In this article, we take a deep look at two types of SSRF – Trusted SSRF and the Remote SSRF as discussed by Alexander Polyakov, and Dmitry Chastuhin at Blackhat Security (PDF).

Trusted Server Side Request Forgery

Trusted Server Side Request Forgery forges requests to predefined trusted connections through trusted links which the attacker uses to send requests from. In order to perform such an attack the attacker must either have access to the application or else to a vulnerability that can be used to perform the attack.

An example of a Trusted SSRF attack using an Oracle Database with public rights can be seen below:

SELECT * FROM myTable@HostX
EXECUTE Schema.Package.Procedure('Parameter')@HostX

The use of an Oracle trusted link enables the attacker to send requests to and receive responses from ‘Host X’. This type of SSRF attack would not raise any alerts since HostX is configured to trust connections from the Oracle database.

There are some stumbling blocks for the attack to be successful. The attacker would need to make use of reconnaissance techniques to identify the existence of Host X. The attacker would also require a trusted connection to the database, which can be achieved by exploiting other vulnerabilities such as SQL injection, and incorrectly configured access control for the database user used by the web application.

Remote Server Side Request Forgery

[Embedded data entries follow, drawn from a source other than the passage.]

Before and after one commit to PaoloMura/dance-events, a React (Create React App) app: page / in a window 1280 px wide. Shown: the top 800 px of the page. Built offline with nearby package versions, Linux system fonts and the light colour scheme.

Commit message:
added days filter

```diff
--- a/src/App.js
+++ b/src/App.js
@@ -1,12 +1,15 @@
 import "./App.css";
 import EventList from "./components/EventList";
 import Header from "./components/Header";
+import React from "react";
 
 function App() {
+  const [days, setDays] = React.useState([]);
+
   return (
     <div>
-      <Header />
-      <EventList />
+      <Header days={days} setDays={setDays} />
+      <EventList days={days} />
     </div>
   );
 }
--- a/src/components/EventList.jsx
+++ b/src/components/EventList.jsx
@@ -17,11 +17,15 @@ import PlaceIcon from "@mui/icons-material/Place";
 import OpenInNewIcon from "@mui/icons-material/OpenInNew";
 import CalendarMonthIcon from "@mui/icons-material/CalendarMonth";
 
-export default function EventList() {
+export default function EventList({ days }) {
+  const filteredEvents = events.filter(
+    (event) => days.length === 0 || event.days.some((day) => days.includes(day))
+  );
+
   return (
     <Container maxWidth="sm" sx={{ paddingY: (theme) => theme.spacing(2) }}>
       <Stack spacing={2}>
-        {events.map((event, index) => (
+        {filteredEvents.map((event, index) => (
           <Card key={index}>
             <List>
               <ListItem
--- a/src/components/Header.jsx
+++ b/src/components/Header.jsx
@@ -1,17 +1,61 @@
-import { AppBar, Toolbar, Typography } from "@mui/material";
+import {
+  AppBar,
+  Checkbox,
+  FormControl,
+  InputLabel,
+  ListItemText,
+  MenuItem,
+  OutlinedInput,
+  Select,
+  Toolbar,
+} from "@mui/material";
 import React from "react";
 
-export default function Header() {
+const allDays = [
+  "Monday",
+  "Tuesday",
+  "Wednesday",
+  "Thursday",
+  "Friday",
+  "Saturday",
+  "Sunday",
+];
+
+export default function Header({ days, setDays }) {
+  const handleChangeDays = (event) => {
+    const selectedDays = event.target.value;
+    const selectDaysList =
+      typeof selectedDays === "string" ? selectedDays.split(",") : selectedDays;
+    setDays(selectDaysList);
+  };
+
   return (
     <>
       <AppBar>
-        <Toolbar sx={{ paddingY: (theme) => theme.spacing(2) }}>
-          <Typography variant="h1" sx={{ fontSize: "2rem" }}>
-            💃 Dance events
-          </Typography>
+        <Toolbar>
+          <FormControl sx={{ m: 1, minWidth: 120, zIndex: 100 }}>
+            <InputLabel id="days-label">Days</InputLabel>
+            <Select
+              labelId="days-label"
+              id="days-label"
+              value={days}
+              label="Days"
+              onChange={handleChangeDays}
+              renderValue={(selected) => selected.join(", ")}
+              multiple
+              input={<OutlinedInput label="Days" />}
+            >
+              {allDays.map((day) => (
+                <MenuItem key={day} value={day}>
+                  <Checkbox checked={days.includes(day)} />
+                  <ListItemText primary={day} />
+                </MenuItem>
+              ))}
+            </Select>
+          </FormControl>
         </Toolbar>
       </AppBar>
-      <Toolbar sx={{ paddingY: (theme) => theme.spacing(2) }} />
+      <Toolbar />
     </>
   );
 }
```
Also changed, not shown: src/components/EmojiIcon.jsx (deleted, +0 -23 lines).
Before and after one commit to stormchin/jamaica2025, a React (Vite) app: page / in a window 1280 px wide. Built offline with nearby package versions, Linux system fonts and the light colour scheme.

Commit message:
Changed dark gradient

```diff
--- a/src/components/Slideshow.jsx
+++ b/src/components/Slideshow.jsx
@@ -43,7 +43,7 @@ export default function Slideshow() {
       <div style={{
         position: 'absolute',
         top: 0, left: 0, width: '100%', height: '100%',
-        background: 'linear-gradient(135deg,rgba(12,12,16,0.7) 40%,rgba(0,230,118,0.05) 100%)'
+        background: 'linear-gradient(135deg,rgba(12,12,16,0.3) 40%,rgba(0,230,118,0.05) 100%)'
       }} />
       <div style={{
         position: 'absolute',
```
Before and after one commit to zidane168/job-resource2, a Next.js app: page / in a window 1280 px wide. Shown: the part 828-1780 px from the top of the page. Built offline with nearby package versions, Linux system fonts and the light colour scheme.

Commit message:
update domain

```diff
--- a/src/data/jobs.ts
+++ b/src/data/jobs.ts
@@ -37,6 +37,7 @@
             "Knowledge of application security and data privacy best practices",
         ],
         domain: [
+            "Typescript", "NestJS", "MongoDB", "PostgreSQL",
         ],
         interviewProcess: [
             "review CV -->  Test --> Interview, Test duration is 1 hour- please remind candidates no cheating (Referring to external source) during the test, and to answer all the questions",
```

Remote Server Side Request Forgery allows an attacker to initiate connections and make requests to any remote server, directly from the vulnerable web application or web service. The attacker can thus use the vulnerable server to perform port scans, initiate attacks to other hosts, and perform any other type of malicious activity on other servers using the vulnerable server.

From the attacker’s point of view, this presents various advantages. These include the ability to better conceal malicious actions, the ability to use the processing power of the vulnerable server to initiate other attacks, and the possibility of using a farm of servers, which might be running the same vulnerable software, as a launch pad of a distributed attack.

SSRF attacks can be initiated through various vulnerabilities. These vulnerabilities can be classified in different groups such as the processing of an XML file format through XML External Entities (XXE). SSRF attacks can also be initiated by direct sockets access through CRLF injection, by processing URLs of a net library such as cURL or the ASP.NET URI, and by making use of links to external data in databases such as PostgreSQL.


In this article, we have seen how Server Side Request Forgery (SSRF) vulnerabilities may be used as a gateway through your firewall into your internal network or to launch attacks against third-party systems.

Acunetix Web Vulnerability Scanner can detect SSRF vulnerabilities through its AcuMonitor service. When a scan is performed on a website, Acunetix WVS will inject various payloads instructing a vulnerable server to make HTTP requests to the AcuMonitor server. Acunetix WVS will then verify if the server has indeed performed the requests as instructed. Acunetix WVS will then provide information about the HTTP request that was performed such as the IP address of the server that made the request and the page where the payload was injected.


Acunetix developers and tech agents regularly contribute to the blog. All the Acunetix developers come with years of experience in the web security sphere.